I don’t need headlines to tell me that a vast majority of professionals throughout the country are considering massive career changes. I’ve got a “boots on the ground” perspective.

As a leadership development coach, I get hundreds of queries from professionals who want support in career transitions. They’ve had enough and now want to find a better fit for their talents, personality, and whole life needs.

I always caution people who are considering significant life transitions that before they walk away from their employer, they’ve got to do the work to see if it’s really their employer … or could it actually be them? (Or, even, a little of both?)

To assess, I present them with two powerful questions that they need to be honest and candid about to help discern what’s really going on at work. Here they are:

  • Are you valued at work?
  • Do you add value?

The first question – Are you valued? – relates to how your employer treats you, which is represented in your total rewards package, as well as the behaviors your manager expresses to engage you, support you, and offer you feedback and coaching to reach new levels of performance. Valued employees feel as if their employer cares about them and works to accommodate them at every stage of their career. That doesn’t mean that their employer coddles or pampers them; rather, they offer a positive work environment, complete with a skilled boss who knows how to both manage and lead people well.

The next question – Do you add value? – is a trickier one to answer because it requires you to drop your ego, do some reflection, and see if you’re holding up your end of the bargain in the work relationship. Whether your business is a for-profit, non-profit, or governmental agency, you’re filling a role that’s intended to drive a specific result. Whether you’re teaching Jane Austen to 11th graders, monitoring work on an assembly line, or the creative director at a design firm, your actions are connected to something that’s important to your organization’s performance. Employees that add value are aligned to organization results, seek to self-improve (even when formal development opportunities aren’t available), and take a tremendous amount of initiative to be relevant.

As you reflect, ask yourself: Which one is it – Am I valued? Do I add value? And, more importantly: What can I better influence so that if I stay, I’m more fulfilled, or if I leave, I’m clearer on what I’m seeking from both an employer and within myself to ensure long-term career success.
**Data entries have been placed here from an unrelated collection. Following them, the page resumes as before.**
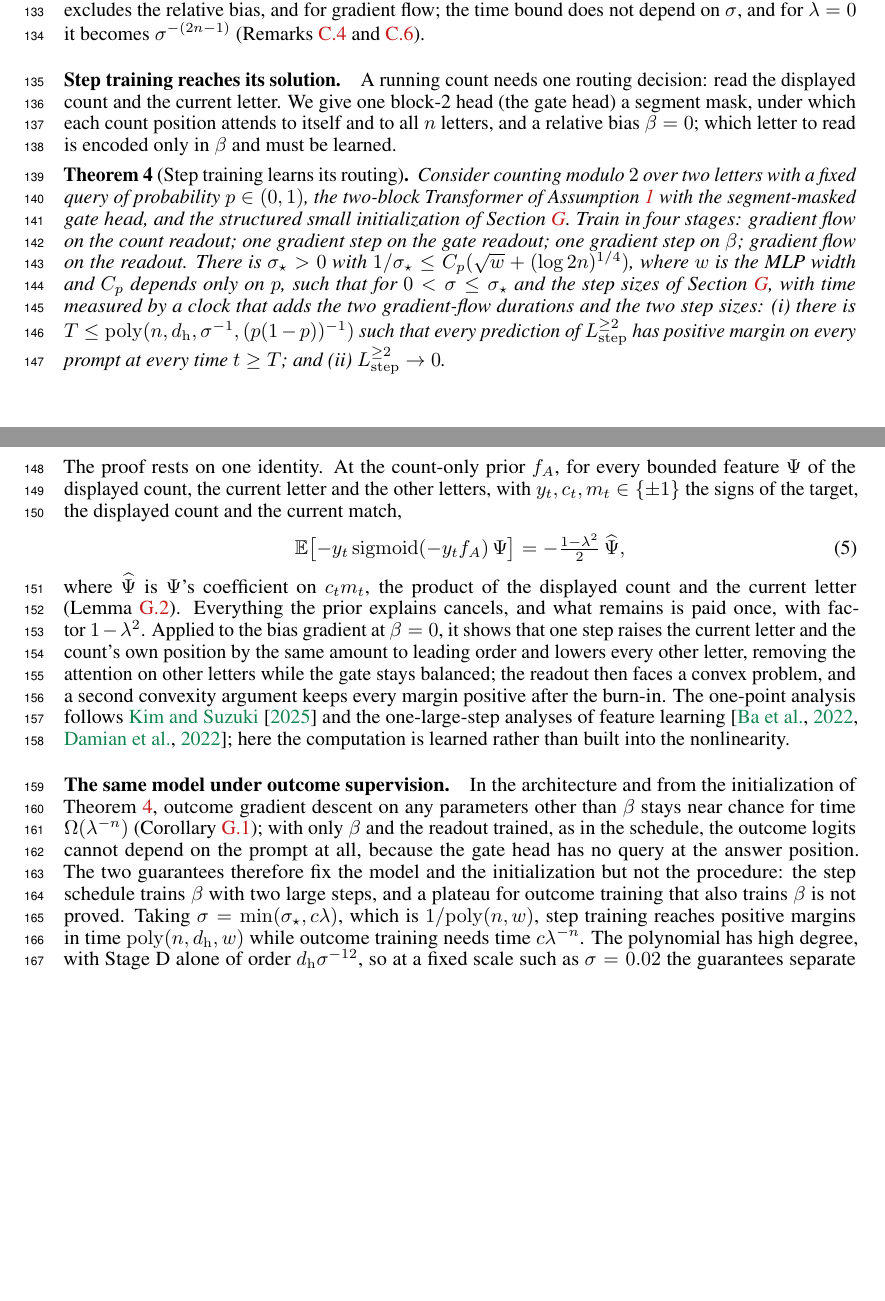
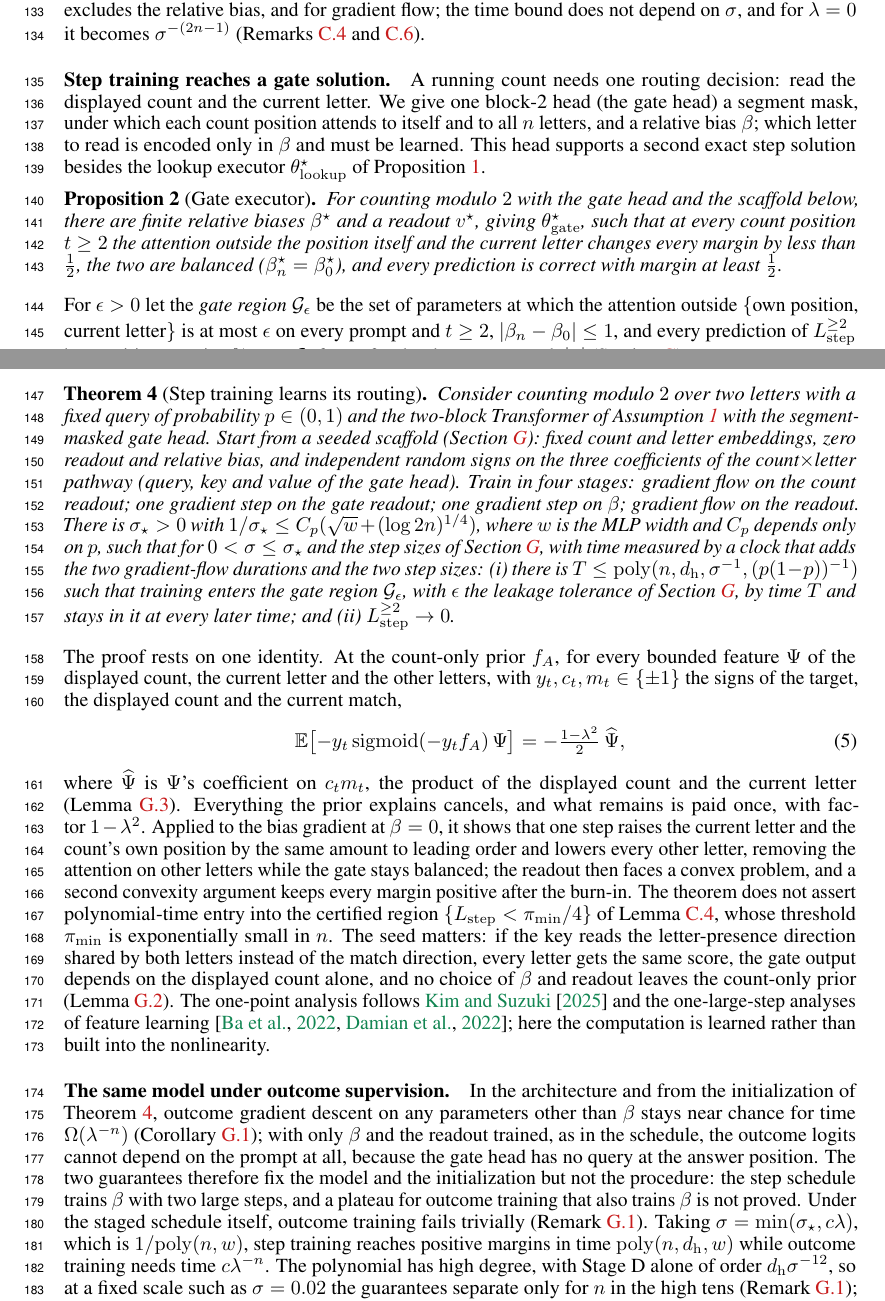
Before and after one commit to aayushmanda/Trace, a LaTeX paper (Paper/main.tex, which reads Paper/body.tex): two parts of pages 4 and 5 of 42, joined at a grey line, cut so that both start at the same text, the shorter picture padded with empty space. Compiled offline with pdfLaTeX.

Commit message:
P1/P2: masked-heads lemma, gate executor and gate region, seeded-scaffold wording, wrong-seed lemma, limitations
Co-Authored-By: Claude Opus 5.5 <noreply@anthropic.com>

```diff
--- a/Paper/body.tex
+++ b/Paper/body.tex
@@ -230,22 +230,37 @@ gradient norm, the descent lemma and this loss floor, so it holds for gradient d
 that excludes the relative bias, and for gradient flow; the time bound does not depend on $\initscale$, and for $\mixrate=0$ it becomes
 $\initscale^{-(2n-1)}$ (\cref{rem:flow,rem:end-parity}).
 
-\paragraph{Step training reaches its solution.} A running count needs one routing decision: read the displayed count and
+\paragraph{Step training reaches a gate solution.} A running count needs one routing decision: read the displayed count and
 the current letter. We give one block-2 head (the gate head) a segment mask, under which each count position attends to
-itself and to all $n$ letters, and a relative bias $\beta=0$; which letter to read is encoded only in $\beta$ and must be
-learned.
+itself and to all $n$ letters, and a relative bias $\beta$; which letter to read is encoded only in $\beta$ and must be
+learned. This head supports a second exact step solution besides the lookup executor $\theta^\star_{\mathrm{lookup}}$ of
+\cref{prop:represent}.
+
+\begin{proposition}[Gate executor]
+\label{prop:gate}
+For counting modulo~$2$ with the gate head and the scaffold below, there are finite relative biases $\beta^\star$ and a readout
+$v^\star$, giving $\theta^\star_{\mathrm{gate}}$, such that at every count position $t\ge2$ the attention outside the position itself
+and the current letter changes every margin by less than $\frac12$, the two are balanced ($\beta^\star_n=\beta^\star_0$), and every
+prediction is correct with margin at least $\frac12$.
+\end{proposition}
+
+For $\epsilon>0$ let the \emph{gate region} $\mathcal G_\epsilon$ be the set of parameters at which the attention outside
+$\{$own position, current letter$\}$ is at most $\epsilon$ on every prompt and $t\ge2$, $|\beta_n-\beta_0|\le1$, and every
+prediction of $\Lstep^{\ge2}$ has positive margin; $\theta^\star_{\mathrm{gate}}\in\mathcal G_\epsilon$ for $\epsilon$ of order the gate
+strength $|a|$ (\cref{app:routing}).
 
 \begin{theorem}[Step training learns its routing]
 \label{thm:routing}
-Consider counting modulo~$2$ over two letters with a fixed query of probability $p\in(0,1)$, the two-block Transformer of
-\cref{ass:arch} with the segment-masked gate head, and the structured small initialization of \cref{app:routing}. Train in
-four stages: gradient flow on the count readout; one gradient step on the gate readout; one gradient step on $\beta$;
-gradient flow on the readout. There is $\initscale_\star>0$ with $1/\initscale_\star\le C_p(\sqrt w+(\log2n)^{1/4})$, where
+Consider counting modulo~$2$ over two letters with a fixed query of probability $p\in(0,1)$ and the two-block Transformer of
+\cref{ass:arch} with the segment-masked gate head. Start from a seeded scaffold (\cref{app:routing}): fixed count and letter
+embeddings, zero readout and relative bias, and independent random signs on the three coefficients of the
+count$\times$letter pathway (query, key and value of the gate head). Train in four stages: gradient flow on the count
+readout; one gradient step on the gate readout; one gradient step on $\beta$; gradient flow on the readout. There is $\initscale_\star>0$ with $1/\initscale_\star\le C_p(\sqrt w+(\log2n)^{1/4})$, where
 $w$ is the MLP width and $C_p$ depends only on $p$, such that for $0<\initscale\le\initscale_\star$ and the step sizes of
 \cref{app:routing}, with time measured by a clock that adds the two gradient-flow durations and the two step sizes:
-(i)~there is $T\le\mathrm{poly}(n,d_{\mathrm h},\initscale^{-1},(p(1-p))^{-1})$ such that every prediction of
-$\Lstep^{\ge2}$ has positive margin on every prompt at every time $t\ge T$; and
-(ii)~$\Lstep^{\ge2}\to0$.
+(i)~there is $T\le\mathrm{poly}(n,d_{\mathrm h},\initscale^{-1},(p(1-p))^{-1})$ such that training enters the gate region
+$\mathcal G_\epsilon$, with $\epsilon$ the leakage tolerance of \cref{app:routing}, by time $T$ and stays in it at every later time;
+and (ii)~$\Lstep^{\ge2}\to0$.
 \end{theorem}
 
 The proof rests on one identity. At the count-only prior $f_A$, for every bounded feature $\Psi$ of the displayed count,
@@ -260,7 +275,11 @@ where $\widehat\Psi$ is $\Psi$'s coefficient on $c_tm_t$, the product of the dis
 $1-\mixrate^2$. Applied to the bias gradient at $\beta=0$, it shows that one step raises the current letter and the
 count's own position by the same amount to leading order and lowers every other letter, removing the attention on other
 letters while the gate stays balanced; the readout then faces a convex problem, and a second convexity argument keeps
-every margin positive after the burn-in. The one-point analysis follows \citet{kim2024parity} and the one-large-step
+every margin positive after the burn-in. The theorem does not assert polynomial-time entry into the certified region
+$\{\Lstep<\pimin/4\}$ of \cref{lem:basin}, whose threshold $\pimin$ is exponentially small in $n$. The seed matters: if the key
+reads the letter-presence direction shared by both letters instead of the match direction, every letter gets the same
+score, the gate output depends on the displayed count alone, and no choice of $\beta$ and readout leaves the count-only prior
+(\cref{lem:wrong-seed}). The one-point analysis follows \citet{kim2024parity} and the one-large-step
 analyses of feature learning \citep{ba2022onestep,damian2022representations}; here the computation is learned rather than
 built into the nonlinearity.
 
@@ -269,7 +288,8 @@ built into the nonlinearity.
 $\Omega(\mixrate^{-n})$ (\cref{cor:routing-outcome}); with only $\beta$ and the readout trained, as in the schedule, the
 outcome logits cannot depend on the prompt at all, because the gate head has no query at the answer position. The two
 guarantees therefore fix the model and the initialization but not the procedure: the step schedule trains $\beta$ with
-two large steps, and a plateau for outcome training that also trains $\beta$ is not proved. Taking
+two large steps, and a plateau for outcome training that also trains $\beta$ is not proved. Under the staged schedule
+itself, outcome training fails trivially (\cref{rem:routing-scope}). Taking
 $\initscale=\min(\initscale_\star,c\mixrate)$, which is $1/\mathrm{poly}(n,w)$, step training reaches positive margins in time
 $\mathrm{poly}(n,d_{\mathrm h},w)$ while outcome training needs time $c\mixrate^{-n}$. The polynomial has high degree, with
 Stage~D alone of order $d_{\mathrm h}\initscale^{-12}$, so at a fixed scale such as $\initscale=0.02$ the guarantees separate
```
Also changed, not shown: Paper/appendix.tex (+46 -3 lines), Paper/checklist.tex (+2 -2 lines), Paper/body.tex (28 more changed lines).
Best of luck with the reflection, self-candor, and – ultimately – action, whether that’s in the career transition or you doing the work on you.

Hey, Senior Leaders – show your high-performers they’re valued by investing in their development. Check out Lead Star’s Year to Rise program.